Work request. Only the pictures stay out; every record is to be quoted exactly.

[User interface change data]
○ ○ ○ ○
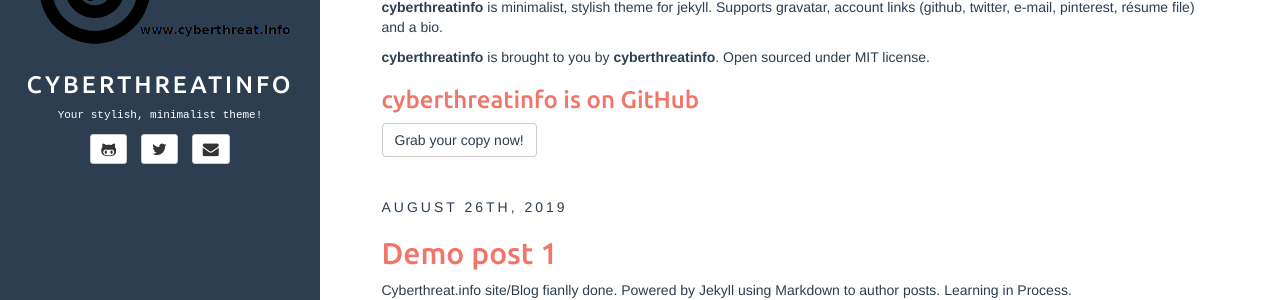
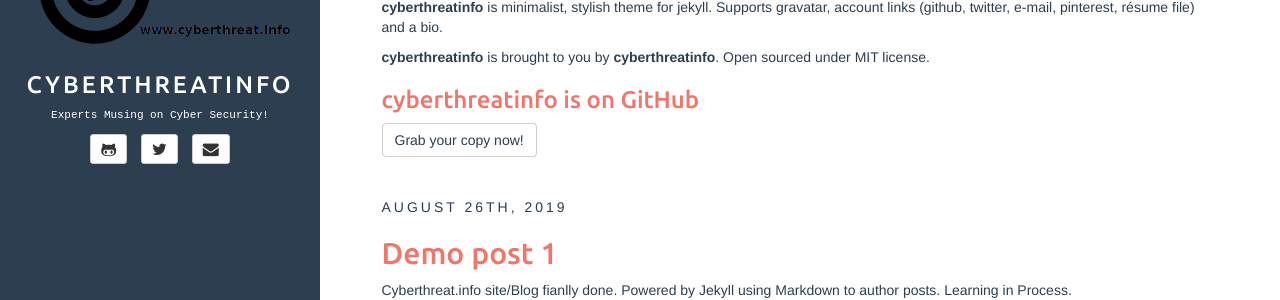
Before and after one commit to cyberthreatinfo/cyberthreatinfo.github.io, a Jekyll site: the page built from index.html, in a window 1280 px wide. Shown: the part 206-506 px from the top of the page. Built offline with Jekyll 4.4.1, drawn with Linux system fonts in a browser that asks for light colours; the list of posts is cut into pages by our own code.

Commit message:
Update _config.yml

```diff
--- a/_config.yml
+++ b/_config.yml
@@ -16,15 +16,15 @@
     values:
       title: cyberthreatinfo
 
-description: Stylish Jekyll Theme
+description: Cyber Security Blog
 author:
   name: cyberthreatinfo
-  email: cyberthreatinfo@ismaildemirbilek.com
+  email: cyberthreatinfo
   github: cyberthreatinfo
   twitter: cyberthreatinfo
   pinterest: asd123
   linkedin: asd123
-  bio: Your stylish, minimalist theme!
+  bio: Experts Musing on Cyber Security!
   email_md5: 726351295ec82e145928582f595aa3aa
 
 rss_path: feed.xml
```
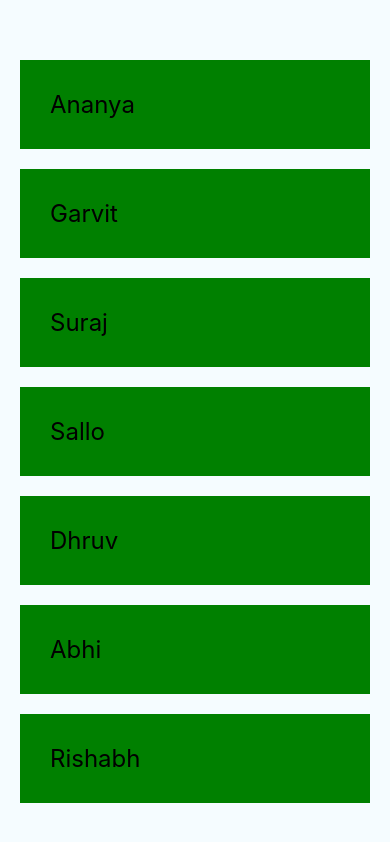
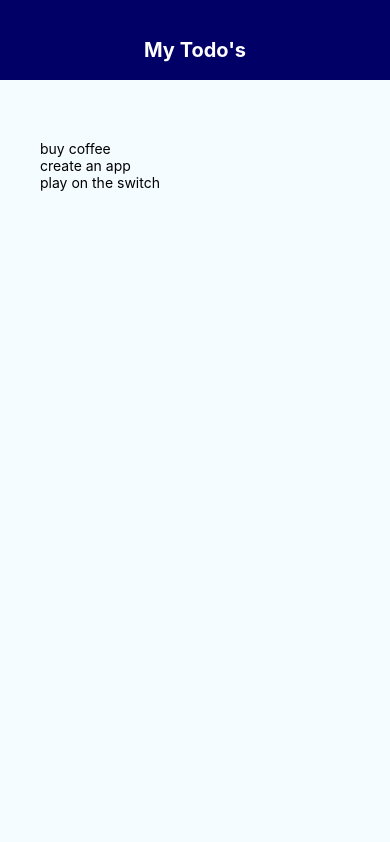
Before and after one commit to ananyabisht07/React, a React Native app in the folder ReactNative/: screen / in a window 390 px wide. Built offline with nearby package versions, Linux system fonts and the light colour scheme.

Commit message:
Todo App (part 1)

```diff
--- a/ReactNative/App.js
+++ b/ReactNative/App.js
@@ -1,5 +1,7 @@
 import  React, {useState} from 'react';
-import { Platform, StyleSheet, Text, View, FlatList , TouchableOpacity} from 'react-native';
+import { Platform, StyleSheet, Text, View, FlatList} from 'react-native';
+import  Header from './Components/Header'
+
 
 const instructions = Platform.select({
   ios: `Press Cmd+R to reload,\nCmd+D or shake for dev menu`,
@@ -7,44 +9,26 @@
 });
 
 export default function App() {
-  const [people, setPeople] = useState([
-    {name:'Ananya', id: '1'},
-    {name:'Garvit', id: '2'},
-    {name:'Suraj', id: '3'},
-    {name:'Sallo', id: '4'},
-    {name:'Dhruv', id: '5'},
-    {name:'Abhi', id: '6'},
-    {name:'Rishabh', id: '7'},
+  const [todos, setTodos] = useState([
+    { text: 'buy coffee', key: '1' },
+    { text: 'create an app', key: '2' },
+    { text: 'play on the switch', key: '3' }
   ])
-
-
-    const pressHandler = (id) => {
-      console.log(id)
-      setPeople((prevPeople) => {
-        return prevPeople.filter(person => person.id != id)
-      })
-    }
-
-  return (
+    return (
     <View style={styles.container}>
-      <FlatList
-        keyExtractor={ (item ) => item.id }
-        data={people}
-        renderItem={({ item }) => (
-          <TouchableOpacity onPress={() => pressHandler(item.id)}>
-            <Text style={styles.item}>{item.name}</Text>
-          </TouchableOpacity>
-        )}
-      />
-      {/* <ScrollView>
-        { people.map((item) => {
-          return (
-            <View key={item.key}>
-              <Text style={styles.item}>{item.name}</Text>
-            </View>
-          )
-        })}
-      </ScrollView> */}
+      {/* header */}
+      <Header />
+      <View style={styles.content}>
+        {/* to form */}
+        <View style={styles.list}>
+          <FlatList
+            data={todos}
+            renderItem={({item}) => (
+              <Text>{item.text}</Text>
+            )}
+          />
+        </View>
+      </View>
     </View>
 
   );
@@ -53,24 +37,12 @@
 const styles = StyleSheet.create({
   container: {
     flex: 1,
-    //justifyContent: 'center',
-    //alignItems: 'center',
     backgroundColor: '#F5FCFF',
-    padding:40,
-    paddingHorizontal:20
   },
-  input: {
-    borderWidth:1,
-    padding:10,
-    borderColor: '#777',
-    width:200,
-    margin:10
+  content: {
+    padding: 40,
   },
-  item: {
-    marginTop: 20,
-    padding: 30,
-    backgroundColor: 'green',
-    fontSize: 24
+  list: {
+    marginTop: 20
   }
-
 });
--- /dev/null
+++ b/ReactNative/Components/Header.js
@@ -0,0 +1,24 @@
+import  React from 'react';
+import { Platform, StyleSheet, Text, View} from 'react-native';
+
+export default function Header() {
+    return(
+        <View style={styles.header}>
+            <Text style={styles.title}>My Todo's</Text>
+        </View>
+    )
+}
+
+const styles = StyleSheet.create({
+    header: {
+        height: 80,
+        paddingTop: 38,
+        backgroundColor: '#000066'
+    },
+    title: {
+        textAlign: 'center',
+        color: '#fff',
+        fontSize: 20,
+        fontWeight: 'bold'
+    }
+});
```
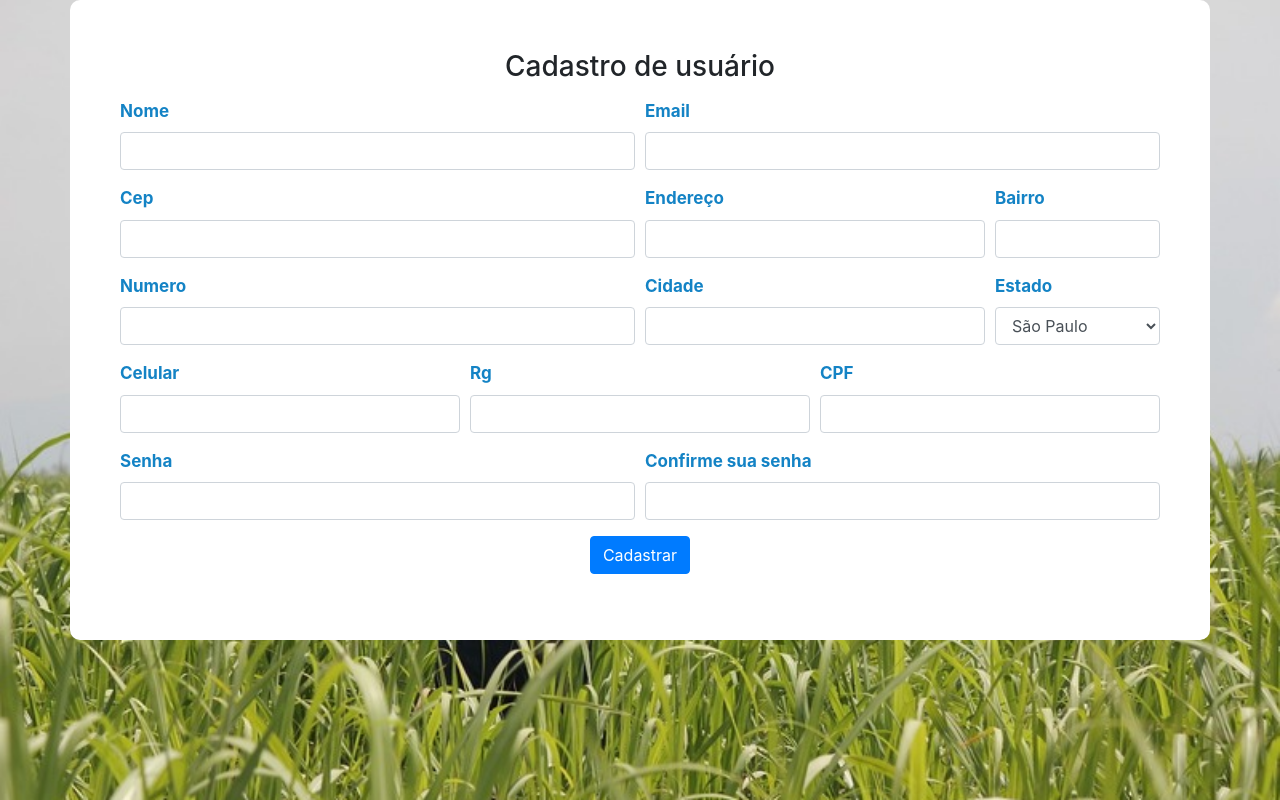
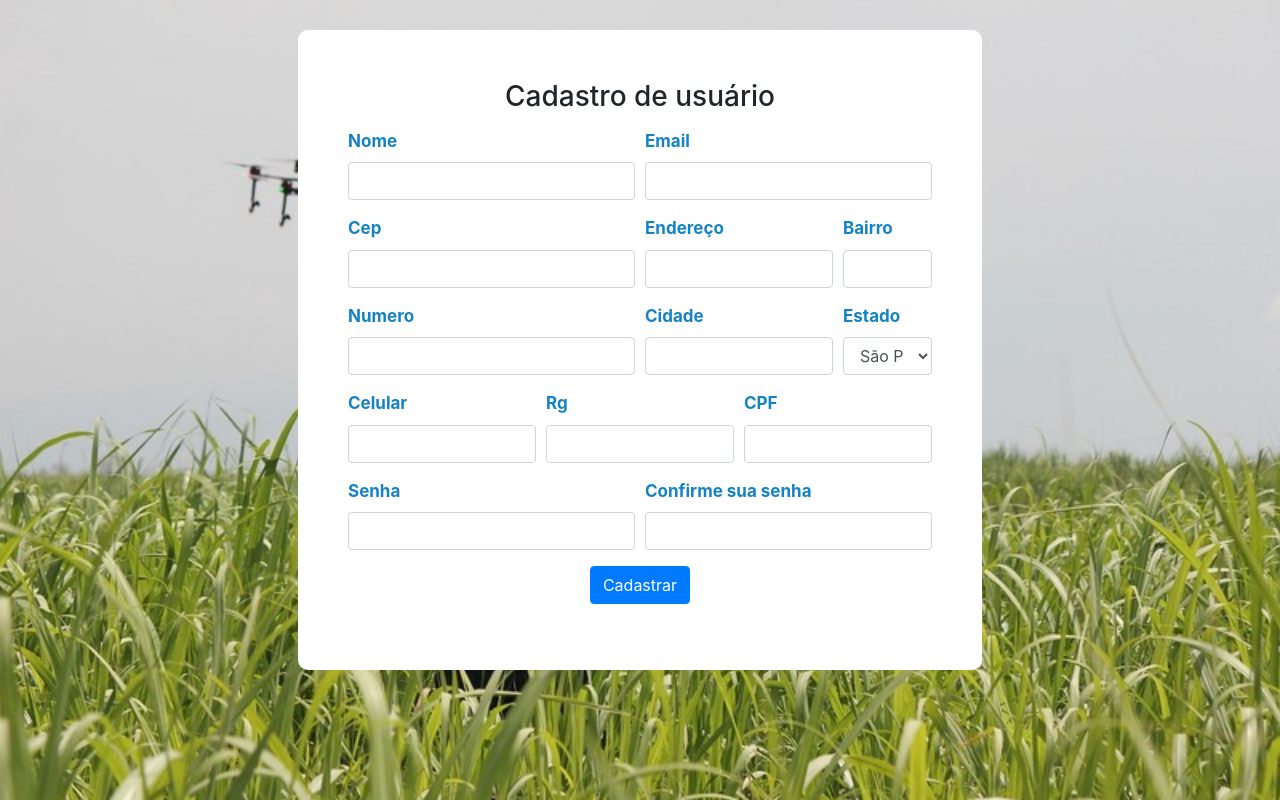
Before and after one commit to wesleyjrs/aplicao_nexdrones, a PHP site: page /cadastro_usuario.php in a window 1280 px wide. Run offline with PHP 8.4, Linux system fonts and the light colour scheme.

Commit message:
alterações no cadastro

```diff
--- a/css/estilo.css
+++ b/css/estilo.css
@@ -51,5 +51,7 @@
     background: #fff;
     padding: 50px;
     border-radius: 10px;
+    width: 60%;
+    margin-top: 30px;
 
 }
--- a/home.php
+++ b/home.php
@@ -6,6 +6,7 @@
     <meta http-equiv="X-UA-Compatible" content="ie=edge">
     <link rel="stylesheet" href="bibliotecas/bootstrap/css/bootstrap.min.css">
     <link rel="stylesheet" href="css/estilo.css">
+    <link rel="stylesheet" href="css/estilo_mobile.css">
 
     <title>Home</title>
 
@@ -14,7 +15,7 @@
     <?php include("nav_bar.php"); ?>
 
 
-
+    <h1>teste github</h1>
 
 
     <script src="bibliotecas/bootstrap/js/bootstrap.min.js"></script>
--- a/index.php
+++ b/index.php
@@ -6,6 +6,8 @@
     <meta http-equiv="X-UA-Compatible" content="ie=edge">
     <link rel="stylesheet" href="bibliotecas/bootstrap/css/bootstrap.min.css">
     <link rel="stylesheet" href="css/estilo.css">
+    <link rel="stylesheet" href="css/estilo_mobile.css">
+
     <title>Login do usuário</title>
 
 </head>
```
Also changed, not shown: css/estilo_mobile.css (added).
○ ○ ○ ○
Solution below.
Before and after one commit to cyberthreatinfo/cyberthreatinfo.github.io, a Jekyll site: the page built from index.html, in a window 1280 px wide. Shown: the part 206-506 px from the top of the page. Built offline with Jekyll 4.4.1, drawn with Linux system fonts in a browser that asks for light colours; the list of posts is cut into pages by our own code.

Commit message:
Update _config.yml

```diff
--- a/_config.yml
+++ b/_config.yml
@@ -16,15 +16,15 @@
     values:
       title: cyberthreatinfo
 
-description: Stylish Jekyll Theme
+description: Cyber Security Blog
 author:
   name: cyberthreatinfo
-  email: cyberthreatinfo@ismaildemirbilek.com
+  email: cyberthreatinfo
   github: cyberthreatinfo
   twitter: cyberthreatinfo
   pinterest: asd123
   linkedin: asd123
-  bio: Your stylish, minimalist theme!
+  bio: Experts Musing on Cyber Security!
   email_md5: 726351295ec82e145928582f595aa3aa
 
 rss_path: feed.xml
```
Before and after one commit to ananyabisht07/React, a React Native app in the folder ReactNative/: screen / in a window 390 px wide. Built offline with nearby package versions, Linux system fonts and the light colour scheme.

Commit message:
Todo App (part 1)

```diff
--- a/ReactNative/App.js
+++ b/ReactNative/App.js
@@ -1,5 +1,7 @@
 import  React, {useState} from 'react';
-import { Platform, StyleSheet, Text, View, FlatList , TouchableOpacity} from 'react-native';
+import { Platform, StyleSheet, Text, View, FlatList} from 'react-native';
+import  Header from './Components/Header'
+
 
 const instructions = Platform.select({
   ios: `Press Cmd+R to reload,\nCmd+D or shake for dev menu`,
@@ -7,44 +9,26 @@
 });
 
 export default function App() {
-  const [people, setPeople] = useState([
-    {name:'Ananya', id: '1'},
-    {name:'Garvit', id: '2'},
-    {name:'Suraj', id: '3'},
-    {name:'Sallo', id: '4'},
-    {name:'Dhruv', id: '5'},
-    {name:'Abhi', id: '6'},
-    {name:'Rishabh', id: '7'},
+  const [todos, setTodos] = useState([
+    { text: 'buy coffee', key: '1' },
+    { text: 'create an app', key: '2' },
+    { text: 'play on the switch', key: '3' }
   ])
-
-
-    const pressHandler = (id) => {
-      console.log(id)
-      setPeople((prevPeople) => {
-        return prevPeople.filter(person => person.id != id)
-      })
-    }
-
-  return (
+    return (
     <View style={styles.container}>
-      <FlatList
-        keyExtractor={ (item ) => item.id }
-        data={people}
-        renderItem={({ item }) => (
-          <TouchableOpacity onPress={() => pressHandler(item.id)}>
-            <Text style={styles.item}>{item.name}</Text>
-          </TouchableOpacity>
-        )}
-      />
-      {/* <ScrollView>
-        { people.map((item) => {
-          return (
-            <View key={item.key}>
-              <Text style={styles.item}>{item.name}</Text>
-            </View>
-          )
-        })}
-      </ScrollView> */}
+      {/* header */}
+      <Header />
+      <View style={styles.content}>
+        {/* to form */}
+        <View style={styles.list}>
+          <FlatList
+            data={todos}
+            renderItem={({item}) => (
+              <Text>{item.text}</Text>
+            )}
+          />
+        </View>
+      </View>
     </View>
 
   );
@@ -53,24 +37,12 @@
 const styles = StyleSheet.create({
   container: {
     flex: 1,
-    //justifyContent: 'center',
-    //alignItems: 'center',
     backgroundColor: '#F5FCFF',
-    padding:40,
-    paddingHorizontal:20
   },
-  input: {
-    borderWidth:1,
-    padding:10,
-    borderColor: '#777',
-    width:200,
-    margin:10
+  content: {
+    padding: 40,
   },
-  item: {
-    marginTop: 20,
-    padding: 30,
-    backgroundColor: 'green',
-    fontSize: 24
+  list: {
+    marginTop: 20
   }
-
 });
--- /dev/null
+++ b/ReactNative/Components/Header.js
@@ -0,0 +1,24 @@
+import  React from 'react';
+import { Platform, StyleSheet, Text, View} from 'react-native';
+
+export default function Header() {
+    return(
+        <View style={styles.header}>
+            <Text style={styles.title}>My Todo's</Text>
+        </View>
+    )
+}
+
+const styles = StyleSheet.create({
+    header: {
+        height: 80,
+        paddingTop: 38,
+        backgroundColor: '#000066'
+    },
+    title: {
+        textAlign: 'center',
+        color: '#fff',
+        fontSize: 20,
+        fontWeight: 'bold'
+    }
+});
```
Before and after one commit to wesleyjrs/aplicao_nexdrones, a PHP site: page /cadastro_usuario.php in a window 1280 px wide. Run offline with PHP 8.4, Linux system fonts and the light colour scheme.

Commit message:
alterações no cadastro

```diff
--- a/css/estilo.css
+++ b/css/estilo.css
@@ -51,5 +51,7 @@
     background: #fff;
     padding: 50px;
     border-radius: 10px;
+    width: 60%;
+    margin-top: 30px;
 
 }
--- a/home.php
+++ b/home.php
@@ -6,6 +6,7 @@
     <meta http-equiv="X-UA-Compatible" content="ie=edge">
     <link rel="stylesheet" href="bibliotecas/bootstrap/css/bootstrap.min.css">
     <link rel="stylesheet" href="css/estilo.css">
+    <link rel="stylesheet" href="css/estilo_mobile.css">
 
     <title>Home</title>
 
@@ -14,7 +15,7 @@
     <?php include("nav_bar.php"); ?>
 
 
-
+    <h1>teste github</h1>
 
 
     <script src="bibliotecas/bootstrap/js/bootstrap.min.js"></script>
--- a/index.php
+++ b/index.php
@@ -6,6 +6,8 @@
     <meta http-equiv="X-UA-Compatible" content="ie=edge">
     <link rel="stylesheet" href="bibliotecas/bootstrap/css/bootstrap.min.css">
     <link rel="stylesheet" href="css/estilo.css">
+    <link rel="stylesheet" href="css/estilo_mobile.css">
+
     <title>Login do usuário</title>
 
 </head>
```
Also changed, not shown: css/estilo_mobile.css (added).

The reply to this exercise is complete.